India, the largest importer of gold is clearly obsessed with yellow metal. With every passing year, the hunger for gold is surging, and so is the price. But some recent studies are highlighting that with the rise in gold’s price, the chances of a girl child’s survival, fall.

This absurd co-relation between the gold price and females in the country is rising the obvious questions: What could be the real reason behind the country’s obsession with the yellow metal? How is it related to the survival of women in India? And what can be done to fix it?

India’s Obsession With Gold

India is the largest consumer of gold jewelry in the world; according to the World Gold Council, in the year 2019, the country imported 830 tonnes of gold. Demand for the yellow metal is soaring and touches new peaks, especially during the wedding season.

The love for gold is deeply rooted in the country’s culture. It is a way of celebration, gifted during important occasions; and in weddings, it is an essential part of the dowry.

Although dowry was outlawed by the Dowry Prohibition Act of 1961, it is still a prevalent part of marriages in India, Bangladesh, Sri Lanka, and Pakistan.

A study by the Center for Economic Policy Research claims that the rise in gold price is inversely proportional to the survival chances of a girl child in the first month of their life in the country.

Dowry: Not in The Rare View Mirror Yet

Dowry is believed to have originated back in 1793 when Lord Cornwallis introduced private ownership of lands. The law prohibited women from claiming ownership of any property.

Until 1793, women’s dowry was the women’s share of property inheritance; in a way, this ensured her independence in her new in-law’s home. Dowry was widely prevalent in medieval western Europe since 200 BCE, though with time it faded from there but persists in major South-Asian countries.

Edward Lorenz once proposed that the flapping of a butterfly’s wings can turn into a tornado weeks later (Butterfly effect). This seems to go perfectly with the dowry system in the country; it would not be wrong to say Lord Cornwallis’s policy as the flapping of wings, now causing ravaging lives of millions of women in India.

A paper published by Sonia Bhalotra, (University of Essex), Abhishek Chakravarty (University of Manchester), and Selim Gulesci (Bocconi University); on the relation between gold price, dowry, and deaths in India; flashes light on the deep-rooted social-cultural effect of Dowry, the role of gold in dowry and how to price fluctuation of gold is associated with the death of women and sometimes families in India.

Dowry and Gold: Connected Roots

A study shows that still, between 70%-90% of the Indian households give dowry in their daughter’s marriage. Out of these 95% give away gold to their daughter and in-laws as part of the dowry.

Gold jewelry has long been a huge part of India’s aggregate gold demand.

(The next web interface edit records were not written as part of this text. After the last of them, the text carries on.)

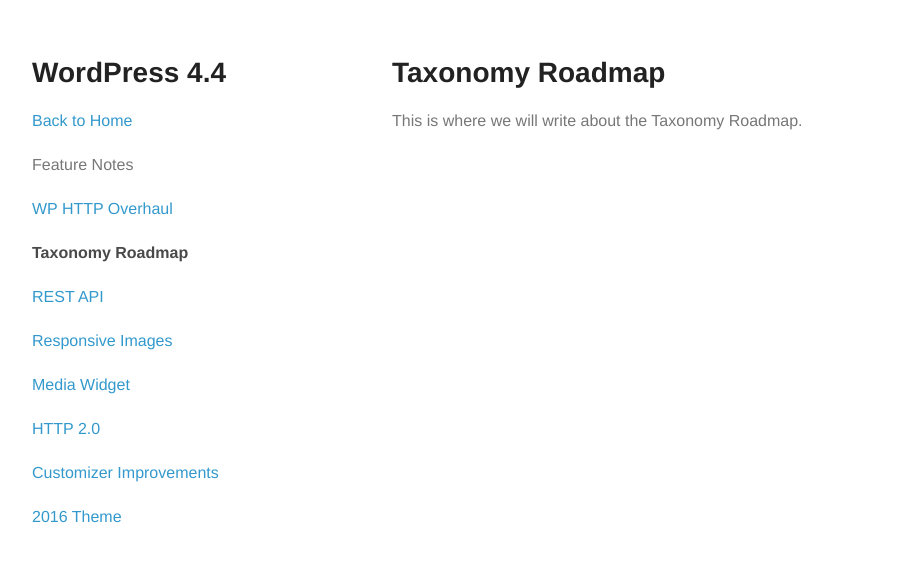
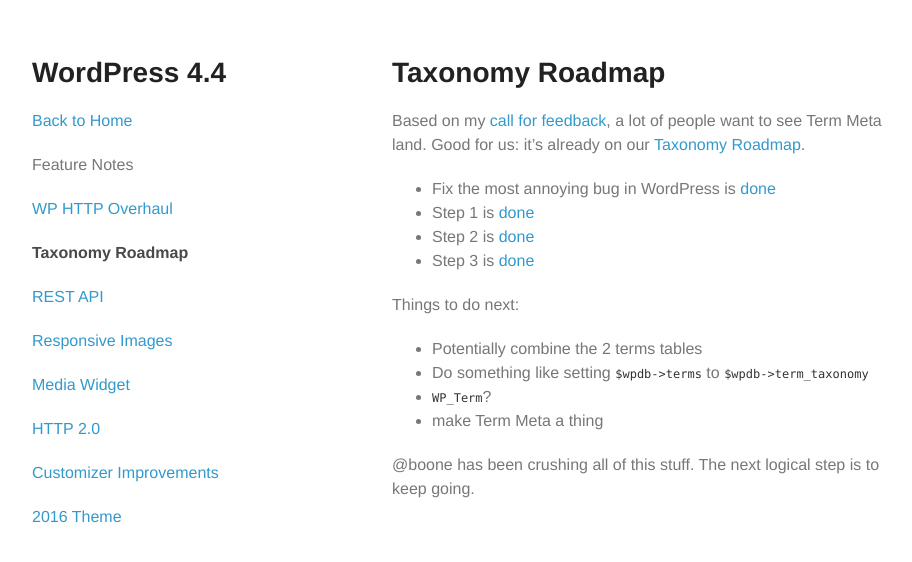
Before and after one commit to staylor/wordpress-4.4, a Jekyll site: the page built from _posts/2015-08-23-taxonomy-roadmap.md, in a window 1280 px wide. Shown: the top 562 px of the page, without its empty margins (178-1090 px from the left). Built offline with Jekyll 4.4.1, drawn with Linux system fonts in a browser that asks for light colours.

Commit message:
more updates

```diff
--- a/_posts/2015-08-23-taxonomy-roadmap.md
+++ b/_posts/2015-08-23-taxonomy-roadmap.md
@@ -5,4 +5,20 @@
 elevator_pitch: boone has been tearing up the roadmap, will continue work this cycle
 ---
 
-This is where we will write about the Taxonomy Roadmap.
+Based on my [call for feedback](https://make.wordpress.org/core/2015/08/19/wordpress-4-4-whats-on-your-wishlist/),
+a lot of people want to see Term Meta land. Good for us: it's already on our
+[Taxonomy Roadmap](https://make.wordpress.org/core/2013/07/28/potential-roadmap-for-taxonomy-meta-and-post-relationships/).
+
+* Fix the most annoying bug in WordPress is [done](https://core.trac.wordpress.org/ticket/5809)
+* Step 1 is [done](https://core.trac.wordpress.org/ticket/17689)
+* Step 2 is [done](https://core.trac.wordpress.org/ticket/21950)
+* Step 3 is [done](https://core.trac.wordpress.org/ticket/30261)
+
+Things to do next:
+
+* Potentially combine the 2 terms tables
+* Do something like setting `$wpdb->terms` to `$wpdb->term_taxonomy`
+* `WP_Term`?
+* make Term Meta a thing
+
+@boone has been crushing all of this stuff. The next logical step is to keep going.
```
Also changed, not shown: _posts/2015-08-23-wp-http-overhaul.md (+8 -0 lines).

Nearly one-fifth of gold’s annual global supply is imported by India, every year

In Kerala, one of the largest gold-consuming states of India, an average middle-class family gives at least 320gm of gold to their daughter at weddings. Whereas the wealthy class usually gives more than one kilogram of gold to the brides.

Parents start saving for their daughter’s wedding (dowry) ever since the child’s birth. Knowing the trading of gold as dowry, the government tries to regulate gold price from time to time; but it still doesn’t cause any significant changes.

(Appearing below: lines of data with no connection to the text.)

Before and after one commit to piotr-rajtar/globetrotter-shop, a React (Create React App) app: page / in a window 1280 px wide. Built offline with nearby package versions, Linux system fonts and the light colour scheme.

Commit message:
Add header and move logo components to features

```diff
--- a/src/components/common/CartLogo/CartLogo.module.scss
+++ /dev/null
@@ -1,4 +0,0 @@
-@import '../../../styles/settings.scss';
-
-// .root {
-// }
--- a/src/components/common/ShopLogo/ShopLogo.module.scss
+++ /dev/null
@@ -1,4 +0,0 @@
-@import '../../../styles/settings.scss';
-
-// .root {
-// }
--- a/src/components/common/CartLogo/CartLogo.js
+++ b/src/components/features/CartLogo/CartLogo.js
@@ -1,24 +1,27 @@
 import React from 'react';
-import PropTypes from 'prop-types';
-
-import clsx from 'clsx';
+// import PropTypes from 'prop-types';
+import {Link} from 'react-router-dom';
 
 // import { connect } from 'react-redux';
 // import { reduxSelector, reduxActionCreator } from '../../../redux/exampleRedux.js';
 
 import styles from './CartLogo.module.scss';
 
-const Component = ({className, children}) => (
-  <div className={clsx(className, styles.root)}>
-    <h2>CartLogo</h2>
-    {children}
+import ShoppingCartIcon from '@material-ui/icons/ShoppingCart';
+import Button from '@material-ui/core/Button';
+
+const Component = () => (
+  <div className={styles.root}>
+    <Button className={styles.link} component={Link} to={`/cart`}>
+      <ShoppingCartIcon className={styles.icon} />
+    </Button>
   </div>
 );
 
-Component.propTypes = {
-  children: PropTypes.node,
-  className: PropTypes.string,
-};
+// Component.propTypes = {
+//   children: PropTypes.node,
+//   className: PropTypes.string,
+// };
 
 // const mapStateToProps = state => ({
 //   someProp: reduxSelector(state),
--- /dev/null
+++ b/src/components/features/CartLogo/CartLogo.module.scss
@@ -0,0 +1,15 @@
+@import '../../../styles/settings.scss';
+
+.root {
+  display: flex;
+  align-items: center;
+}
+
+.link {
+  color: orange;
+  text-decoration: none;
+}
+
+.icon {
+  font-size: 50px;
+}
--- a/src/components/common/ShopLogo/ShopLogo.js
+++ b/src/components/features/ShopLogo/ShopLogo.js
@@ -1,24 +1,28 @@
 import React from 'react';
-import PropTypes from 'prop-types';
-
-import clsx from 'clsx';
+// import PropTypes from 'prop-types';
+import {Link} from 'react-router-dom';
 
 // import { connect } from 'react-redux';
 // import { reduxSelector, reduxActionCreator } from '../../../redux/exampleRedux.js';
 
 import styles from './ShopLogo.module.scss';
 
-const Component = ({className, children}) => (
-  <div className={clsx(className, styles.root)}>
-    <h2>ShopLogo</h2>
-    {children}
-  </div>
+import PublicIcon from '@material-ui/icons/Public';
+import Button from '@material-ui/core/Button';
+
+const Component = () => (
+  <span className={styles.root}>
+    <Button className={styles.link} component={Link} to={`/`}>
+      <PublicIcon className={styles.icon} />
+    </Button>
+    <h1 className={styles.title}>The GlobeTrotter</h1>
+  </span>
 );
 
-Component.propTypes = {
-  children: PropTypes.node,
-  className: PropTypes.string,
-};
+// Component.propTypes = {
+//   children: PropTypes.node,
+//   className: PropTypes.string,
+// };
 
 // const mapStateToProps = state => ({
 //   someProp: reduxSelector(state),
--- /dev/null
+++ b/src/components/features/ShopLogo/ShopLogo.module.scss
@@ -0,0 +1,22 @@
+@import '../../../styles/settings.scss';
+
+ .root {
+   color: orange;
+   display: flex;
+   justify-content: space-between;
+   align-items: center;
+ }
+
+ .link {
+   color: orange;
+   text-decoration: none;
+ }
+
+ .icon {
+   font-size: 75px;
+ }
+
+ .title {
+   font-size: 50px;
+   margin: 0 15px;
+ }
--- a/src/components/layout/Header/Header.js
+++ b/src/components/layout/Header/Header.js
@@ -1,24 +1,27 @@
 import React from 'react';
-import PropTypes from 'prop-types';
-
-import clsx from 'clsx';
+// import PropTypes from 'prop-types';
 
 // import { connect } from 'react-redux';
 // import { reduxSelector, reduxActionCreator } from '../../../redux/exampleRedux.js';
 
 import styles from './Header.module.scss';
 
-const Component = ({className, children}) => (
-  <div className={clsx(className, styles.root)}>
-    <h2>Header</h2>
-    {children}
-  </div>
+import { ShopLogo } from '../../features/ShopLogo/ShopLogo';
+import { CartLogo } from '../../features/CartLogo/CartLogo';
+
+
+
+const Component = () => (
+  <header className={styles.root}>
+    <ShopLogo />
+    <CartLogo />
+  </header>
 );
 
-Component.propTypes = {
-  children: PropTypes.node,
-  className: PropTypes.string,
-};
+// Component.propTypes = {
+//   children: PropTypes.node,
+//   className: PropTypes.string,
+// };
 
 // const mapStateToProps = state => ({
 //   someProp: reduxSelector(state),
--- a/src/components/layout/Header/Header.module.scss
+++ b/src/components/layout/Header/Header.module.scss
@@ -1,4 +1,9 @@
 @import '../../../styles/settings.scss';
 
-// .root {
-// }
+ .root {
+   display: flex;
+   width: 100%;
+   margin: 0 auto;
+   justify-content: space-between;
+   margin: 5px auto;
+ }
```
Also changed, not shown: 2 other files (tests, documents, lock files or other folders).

But instead, the hike in gold prices makes way for smugglers, to smuggle yellow metal in India from the gold-rich nation, usually from the west-Asian countries like Dubai.

In July 2020, the airport custom of the United Arab Emirates (UAE) seized 30-kilograms of gold, which was being smuggled in sanitary pipes.

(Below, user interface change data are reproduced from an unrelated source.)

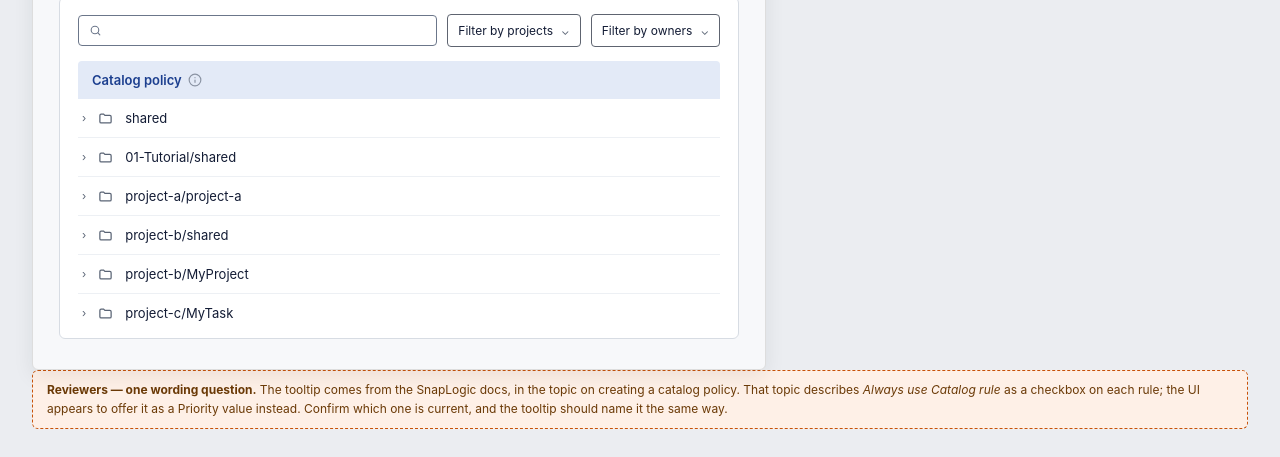
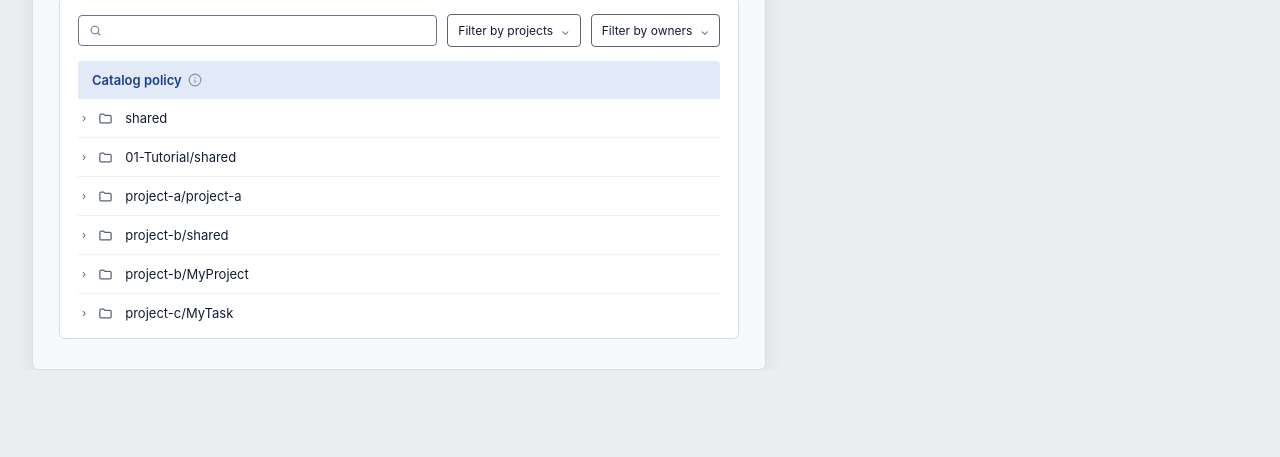
Before and after one commit to rstento-sl/snaplogic-ux-showcase, a plain HTML site: page apim-3/policy-catalog/comparison.html in a window 1280 px wide. Shown: the part 937-1394 px from the top of the page. After the commit the page ends 1307 px from the top, so only its background shows below. Drawn offline with Linux system fonts and the light colour scheme; a web font is replaced by a local one.

Commit message:
Name the catalog rule control as the UI labels it
Priority is a section heading on the rule dialog and Always use Catalog
Rule is the checkbox under it, so the docs and the UI agree. Dropped the
reviewer note that asked which one was current, and the tooltip now
names the checkbox directly.

Co-Authored-By: Claude Opus 5 <noreply@anthropic.com>

```diff
--- a/apim-3/policy-catalog/comparison.html
+++ b/apim-3/policy-catalog/comparison.html
@@ -366,7 +366,7 @@
           <div id="prop-block-band" style="position: relative;">
             <div class="pin green" id="green-pin-3" onclick="openGreenPopover(3, event)">3</div>
             <div class="catalog-band">Catalog policy
-              <span class="sl-tooltip-wrap" tabindex="0"><span class="sl-tooltip-trigger"><svg viewBox="0 0 24 24" fill="none" stroke="currentColor" stroke-width="2" stroke-linecap="round" stroke-linejoin="round" aria-hidden="true"><circle cx="12" cy="12" r="10"/><path d="M12 16v-4"/><path d="M12 8h.01"/></svg></span><span class="sl-tooltip">One policy that holds rules for the whole catalog. A rule in it set to always use the catalog rule overrides the matching rule on a service or an endpoint.</span></span>
+              <span class="sl-tooltip-wrap" tabindex="0"><span class="sl-tooltip-trigger"><svg viewBox="0 0 24 24" fill="none" stroke="currentColor" stroke-width="2" stroke-linecap="round" stroke-linejoin="round" aria-hidden="true"><circle cx="12" cy="12" r="10"/><path d="M12 16v-4"/><path d="M12 8h.01"/></svg></span><span class="sl-tooltip">One policy that holds rules for the whole catalog. A rule here with Always use Catalog Rule selected overrides the matching rule on a service or an endpoint.</span></span>
             </div>
           </div>
 
@@ -389,15 +389,6 @@
   <h2>The proposed page, without the annotations</h2>
   <p class="clean-sub">The same page as the right-hand column above, as a customer would meet it.</p>
   <div class="clean-mount" id="clean-mount"></div>
-</div>
-
-<div class="verify-note">
-  <div>
-    <strong>Reviewers — one wording question.</strong>
-    The tooltip comes from the SnapLogic docs, in the topic on creating a catalog policy. That topic
-    describes <em>Always use Catalog rule</em> as a checkbox on each rule; the UI appears to offer it as a
-    Priority value instead. Confirm which one is current, and the tooltip should name it the same way.
-  </div>
 </div>
 
 <!-- Shared pin popover -->
@@ -439,7 +430,7 @@ const annotations = [
   {
     title: "Catalog Policy names something the page never explains",
     problem: "Catalog Policy sits above the project folders as though it were one of them, but it isn't a project and the page says nothing about what it holds or what it affects. Nothing warns that a rule in it can override a rule someone set on their own service.",
-    fix: "Put a tooltip on the label, using the definition already written in the SnapLogic docs, in the topic on creating a catalog policy: one policy that holds rules for the whole catalog, and a rule in it set to always use the catalog rule overrides the matching rule on a service or an endpoint. Hover the info icon in the proposed column.",
+    fix: "Put a tooltip on the label, using the definition already written in the SnapLogic docs, in the topic on creating a catalog policy: one policy that holds rules for the whole catalog, and a rule here with Always use Catalog Rule selected overrides the matching rule on a service or an endpoint. Hover the info icon in the proposed column.",
     section: "block-band",
     propBlock: "prop-block-band"
   },
```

Moreover, strengthening the policies for the prohibition of dowry is unlikely to make any significant difference. Because of the social norms, the families have to follow and thus co-operate in the violation of the ban.

Change in The Air

It is important to understand that dowry is not the only reason behind the country’s obsession with gold; the yellow metal holds great significance in India’s culture.

Furthermore, gold is the sign of wealth therefore, it is given to the daughter not only as dowry but is also as a gesture of love and showing the importance in the family. Gold is also passed from generation to generation as the family’s traditional inheritance.

As more women are joining the country’s workforce, a change in the air can be felt. Before, the male parts of the family, namely father, and brother were the primary buyers of jewelry; but now more women consumers are independently buying it for themselves.

Equal property rights for women are believed to be one of the most significant steps towards ending the dowry system and thus the country’s obsession with the yellow metal.